July happens to be the heart of the summer monsoon in the Southwest US. This seasonal weather patterned is defined by hot, muggy conditions, increasing cloudiness during the day and afternoon thunderstorms. The afternoon clouds were so thick on this day that they blocked the sweet, warm late-day light from painting Delicate Arch. The most dramatic thunderstorm activity was well off to the north. As a result, conditions just didn’t come together to make for a compelling photographic opportunity on this day.
After sunset, I made the return hike to my vehicle and, along the way, considered the available options. The issue occupying my thinking was, how should I spend the next morning? Should I find a place to photograph sunrise or just hit the road? July 28, I needed to drive 5 1/2 hours to Denver, where I would pick up my wife and son at the airport. They were flying in from New York. I was in the midst of the drive up from Flagstaff. After connecting, the three of us were going to spend a week in Estes Park exploring Rocky Mountain National Park.
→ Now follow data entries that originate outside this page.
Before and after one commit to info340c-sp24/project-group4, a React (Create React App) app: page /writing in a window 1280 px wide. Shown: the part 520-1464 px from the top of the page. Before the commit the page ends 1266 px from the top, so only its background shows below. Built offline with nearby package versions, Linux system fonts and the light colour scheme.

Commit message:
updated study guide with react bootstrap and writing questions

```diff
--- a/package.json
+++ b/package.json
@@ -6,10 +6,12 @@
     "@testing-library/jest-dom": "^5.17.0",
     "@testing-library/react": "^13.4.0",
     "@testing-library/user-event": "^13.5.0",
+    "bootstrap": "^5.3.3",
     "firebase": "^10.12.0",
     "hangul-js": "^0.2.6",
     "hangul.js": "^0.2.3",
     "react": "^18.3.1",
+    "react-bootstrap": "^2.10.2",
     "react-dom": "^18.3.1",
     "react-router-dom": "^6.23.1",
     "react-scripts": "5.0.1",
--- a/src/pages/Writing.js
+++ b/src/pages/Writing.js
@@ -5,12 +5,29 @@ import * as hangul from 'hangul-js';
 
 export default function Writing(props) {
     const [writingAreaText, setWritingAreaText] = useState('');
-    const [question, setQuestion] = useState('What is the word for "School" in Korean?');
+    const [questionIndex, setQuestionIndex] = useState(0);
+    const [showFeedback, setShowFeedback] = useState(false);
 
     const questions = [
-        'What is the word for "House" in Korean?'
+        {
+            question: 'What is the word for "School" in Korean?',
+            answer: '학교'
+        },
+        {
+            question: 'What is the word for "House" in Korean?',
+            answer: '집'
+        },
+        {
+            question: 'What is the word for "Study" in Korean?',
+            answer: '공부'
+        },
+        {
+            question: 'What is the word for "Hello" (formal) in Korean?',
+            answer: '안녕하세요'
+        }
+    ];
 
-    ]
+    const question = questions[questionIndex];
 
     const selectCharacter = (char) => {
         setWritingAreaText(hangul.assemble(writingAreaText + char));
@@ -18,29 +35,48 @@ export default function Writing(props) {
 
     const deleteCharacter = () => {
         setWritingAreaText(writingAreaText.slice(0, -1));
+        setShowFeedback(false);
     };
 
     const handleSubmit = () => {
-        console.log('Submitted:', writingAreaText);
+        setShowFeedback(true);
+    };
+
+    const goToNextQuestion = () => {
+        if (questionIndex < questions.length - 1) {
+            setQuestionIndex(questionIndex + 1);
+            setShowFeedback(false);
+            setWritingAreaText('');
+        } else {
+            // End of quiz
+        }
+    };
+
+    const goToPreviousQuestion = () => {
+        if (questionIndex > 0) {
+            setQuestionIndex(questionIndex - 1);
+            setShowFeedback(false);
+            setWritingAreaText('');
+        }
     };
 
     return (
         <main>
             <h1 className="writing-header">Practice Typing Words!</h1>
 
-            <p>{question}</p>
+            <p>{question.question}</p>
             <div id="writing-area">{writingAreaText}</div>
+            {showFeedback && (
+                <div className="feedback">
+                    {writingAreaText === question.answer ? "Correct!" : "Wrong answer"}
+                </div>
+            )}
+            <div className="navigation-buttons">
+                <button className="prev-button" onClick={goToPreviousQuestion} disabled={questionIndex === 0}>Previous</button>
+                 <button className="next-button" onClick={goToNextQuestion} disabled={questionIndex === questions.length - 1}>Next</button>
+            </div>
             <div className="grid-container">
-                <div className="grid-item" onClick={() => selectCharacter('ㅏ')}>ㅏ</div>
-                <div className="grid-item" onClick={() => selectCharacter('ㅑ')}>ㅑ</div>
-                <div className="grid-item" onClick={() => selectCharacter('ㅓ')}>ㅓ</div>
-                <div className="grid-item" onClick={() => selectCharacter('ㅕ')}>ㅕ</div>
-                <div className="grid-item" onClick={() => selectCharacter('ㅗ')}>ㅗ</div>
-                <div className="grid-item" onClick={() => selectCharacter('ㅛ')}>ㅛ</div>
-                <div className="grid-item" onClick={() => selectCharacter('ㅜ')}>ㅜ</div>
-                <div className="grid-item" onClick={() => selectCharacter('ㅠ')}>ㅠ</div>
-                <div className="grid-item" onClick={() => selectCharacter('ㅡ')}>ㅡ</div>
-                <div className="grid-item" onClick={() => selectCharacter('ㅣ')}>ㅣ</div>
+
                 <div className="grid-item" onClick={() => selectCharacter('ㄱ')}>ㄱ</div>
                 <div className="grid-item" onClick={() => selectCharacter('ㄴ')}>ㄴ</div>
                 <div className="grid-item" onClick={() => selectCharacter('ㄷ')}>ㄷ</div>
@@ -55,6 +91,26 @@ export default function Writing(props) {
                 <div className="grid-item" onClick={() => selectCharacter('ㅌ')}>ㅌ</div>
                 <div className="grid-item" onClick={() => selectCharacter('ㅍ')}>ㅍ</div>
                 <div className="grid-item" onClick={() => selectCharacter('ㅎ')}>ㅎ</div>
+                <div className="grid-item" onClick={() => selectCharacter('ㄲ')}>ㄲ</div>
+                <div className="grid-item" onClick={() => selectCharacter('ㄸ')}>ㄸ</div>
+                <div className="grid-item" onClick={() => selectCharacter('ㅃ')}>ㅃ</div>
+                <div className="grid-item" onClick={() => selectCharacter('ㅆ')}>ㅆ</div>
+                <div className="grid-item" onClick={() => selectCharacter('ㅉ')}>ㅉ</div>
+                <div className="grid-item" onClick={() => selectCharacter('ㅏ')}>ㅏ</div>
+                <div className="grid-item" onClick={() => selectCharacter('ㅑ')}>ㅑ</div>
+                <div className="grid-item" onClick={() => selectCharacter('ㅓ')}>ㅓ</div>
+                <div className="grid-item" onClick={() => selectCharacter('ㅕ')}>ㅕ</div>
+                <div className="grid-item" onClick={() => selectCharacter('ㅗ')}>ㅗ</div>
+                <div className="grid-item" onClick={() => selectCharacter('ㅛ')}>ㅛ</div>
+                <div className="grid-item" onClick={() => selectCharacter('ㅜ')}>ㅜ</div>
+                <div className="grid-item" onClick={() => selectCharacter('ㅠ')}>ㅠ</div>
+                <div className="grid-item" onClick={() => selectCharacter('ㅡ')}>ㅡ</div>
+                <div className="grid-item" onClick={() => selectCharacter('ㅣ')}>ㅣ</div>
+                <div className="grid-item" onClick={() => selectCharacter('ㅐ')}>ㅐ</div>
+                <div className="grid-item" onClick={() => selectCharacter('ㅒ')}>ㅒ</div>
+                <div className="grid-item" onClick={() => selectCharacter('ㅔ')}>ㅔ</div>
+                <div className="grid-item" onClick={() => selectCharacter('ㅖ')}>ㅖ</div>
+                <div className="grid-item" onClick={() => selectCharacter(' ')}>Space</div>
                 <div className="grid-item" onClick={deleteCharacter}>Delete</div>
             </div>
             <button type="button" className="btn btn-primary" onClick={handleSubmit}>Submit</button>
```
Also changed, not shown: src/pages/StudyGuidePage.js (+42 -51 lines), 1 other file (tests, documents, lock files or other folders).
There were plenty of good reasons to skip the sunrise photo expedition: the monsoon would probably play havoc with the early morning light; I had a long drive ahead and the rest would do me, well; there was almost always a crowd at Mesa Arch competing for the best locations. In the end, there was just one reason to follow through on my plan to photograph sunrise at Mesa Arch: it might be spectacular. That being reason enough, I left Arches National Park and – rather than heading back to Moab to find a hotel – turned north to make the drive to Canyonlands.
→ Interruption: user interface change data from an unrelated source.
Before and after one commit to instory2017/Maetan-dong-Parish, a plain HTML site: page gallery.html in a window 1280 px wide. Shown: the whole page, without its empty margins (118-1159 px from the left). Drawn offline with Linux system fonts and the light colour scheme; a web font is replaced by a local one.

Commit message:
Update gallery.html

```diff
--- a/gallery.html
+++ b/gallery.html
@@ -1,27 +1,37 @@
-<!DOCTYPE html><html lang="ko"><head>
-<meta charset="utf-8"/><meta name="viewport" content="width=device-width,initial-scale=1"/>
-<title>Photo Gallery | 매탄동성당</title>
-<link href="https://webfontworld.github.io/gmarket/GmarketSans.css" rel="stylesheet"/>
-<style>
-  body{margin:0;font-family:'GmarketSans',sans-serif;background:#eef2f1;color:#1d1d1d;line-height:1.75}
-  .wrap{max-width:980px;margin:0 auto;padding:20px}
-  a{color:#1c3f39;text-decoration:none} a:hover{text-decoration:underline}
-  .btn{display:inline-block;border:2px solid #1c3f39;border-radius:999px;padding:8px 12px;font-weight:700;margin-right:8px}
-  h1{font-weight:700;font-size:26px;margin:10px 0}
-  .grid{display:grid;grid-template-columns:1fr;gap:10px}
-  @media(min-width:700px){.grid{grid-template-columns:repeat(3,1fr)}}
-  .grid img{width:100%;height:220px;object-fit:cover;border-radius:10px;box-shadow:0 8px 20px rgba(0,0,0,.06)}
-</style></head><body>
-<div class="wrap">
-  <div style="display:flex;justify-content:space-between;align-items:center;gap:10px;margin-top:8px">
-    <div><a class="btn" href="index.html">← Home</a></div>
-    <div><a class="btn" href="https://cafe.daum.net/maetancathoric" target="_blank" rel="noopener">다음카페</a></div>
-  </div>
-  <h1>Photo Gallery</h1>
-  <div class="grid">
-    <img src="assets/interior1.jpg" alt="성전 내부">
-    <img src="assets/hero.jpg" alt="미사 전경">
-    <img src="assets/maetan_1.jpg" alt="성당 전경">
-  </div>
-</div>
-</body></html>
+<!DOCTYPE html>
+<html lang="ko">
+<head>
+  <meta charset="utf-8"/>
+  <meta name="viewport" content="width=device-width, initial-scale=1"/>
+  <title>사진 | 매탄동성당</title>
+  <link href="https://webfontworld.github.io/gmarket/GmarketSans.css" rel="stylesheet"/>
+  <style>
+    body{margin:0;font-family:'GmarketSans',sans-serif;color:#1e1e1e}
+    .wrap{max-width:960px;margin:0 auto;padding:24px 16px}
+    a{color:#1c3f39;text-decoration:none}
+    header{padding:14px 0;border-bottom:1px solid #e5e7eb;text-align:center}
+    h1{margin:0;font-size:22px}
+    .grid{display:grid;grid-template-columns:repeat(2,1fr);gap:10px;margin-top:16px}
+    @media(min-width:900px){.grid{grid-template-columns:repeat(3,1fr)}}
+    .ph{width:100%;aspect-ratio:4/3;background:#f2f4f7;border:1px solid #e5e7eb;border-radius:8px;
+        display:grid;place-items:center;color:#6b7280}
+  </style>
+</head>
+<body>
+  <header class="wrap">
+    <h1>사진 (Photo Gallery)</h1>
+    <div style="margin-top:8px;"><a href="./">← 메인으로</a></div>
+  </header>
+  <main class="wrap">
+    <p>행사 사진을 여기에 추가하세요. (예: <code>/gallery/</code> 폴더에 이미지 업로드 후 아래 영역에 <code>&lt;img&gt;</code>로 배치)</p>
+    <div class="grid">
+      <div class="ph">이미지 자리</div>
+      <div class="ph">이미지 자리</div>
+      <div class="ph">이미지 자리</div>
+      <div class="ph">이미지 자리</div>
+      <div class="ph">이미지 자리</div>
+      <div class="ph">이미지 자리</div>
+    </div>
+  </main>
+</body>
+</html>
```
The decision grew less wise and more foolish as I drove through the darkening evening hours. Thunderstorm activity increased the further north I drove. Setting up my tent at a campground a few miles outside the entrance to Canyonlands, rain began to fall. I hurried to finish making camp and climbed into my sleeping bag just as the first deluge of the night began. I never slept more than an hour at a stretch, the occasional thunderclaps and constant patter of rain teaming to interrupt any semblance of restful sleep. When my watch alarm went off at 3:30 AM, I gave serious thought to just staying in the tent and getting more sleep.
But sunrise at Mesa Arch might – despite clouds, thunderclaps and rain – be spectacular.
So, I unzipped the sleeping bag and began to pack up. Leaving the campground, I drove through the darkness and into Canyonlands National Park. Through the windshield, it appeared the rain clouds were breaking up. Or was that just wishful thinking? Pulling into the parking lot for Mesa Arch trailhead, mine was the first vehicle on the scene. “Well,” I thought, “If it does clear, at least I’ll have my pick of spots to set up for the shot.”
Clear, it did. My dedication – however wishful or foolish in its origin – was rewarded with a fine sunrise at Mesa Arch. To be sure, this wasn’t the most dramatic of sunrises. Though warm and red, the intensity of the dawn light was muted by lingering clouds. But it was still beautiful. It was worth the worry, the sacrifice and the effort to awaken in darkness, eat a cold breakfast, remain optimistic in the face of bad weather, hike through the mist, choose my spot and to wait in hope that something magical would emerge from this monsoon morning. I could have taken the easy path. I could have driven into Moab, gotten a hotel room and slept in comfort through the night and the sunrise.
If I had, I would have missed sunrise at Mesa Arch. Now, get out there and shoot.
Bill Ferris | December 2014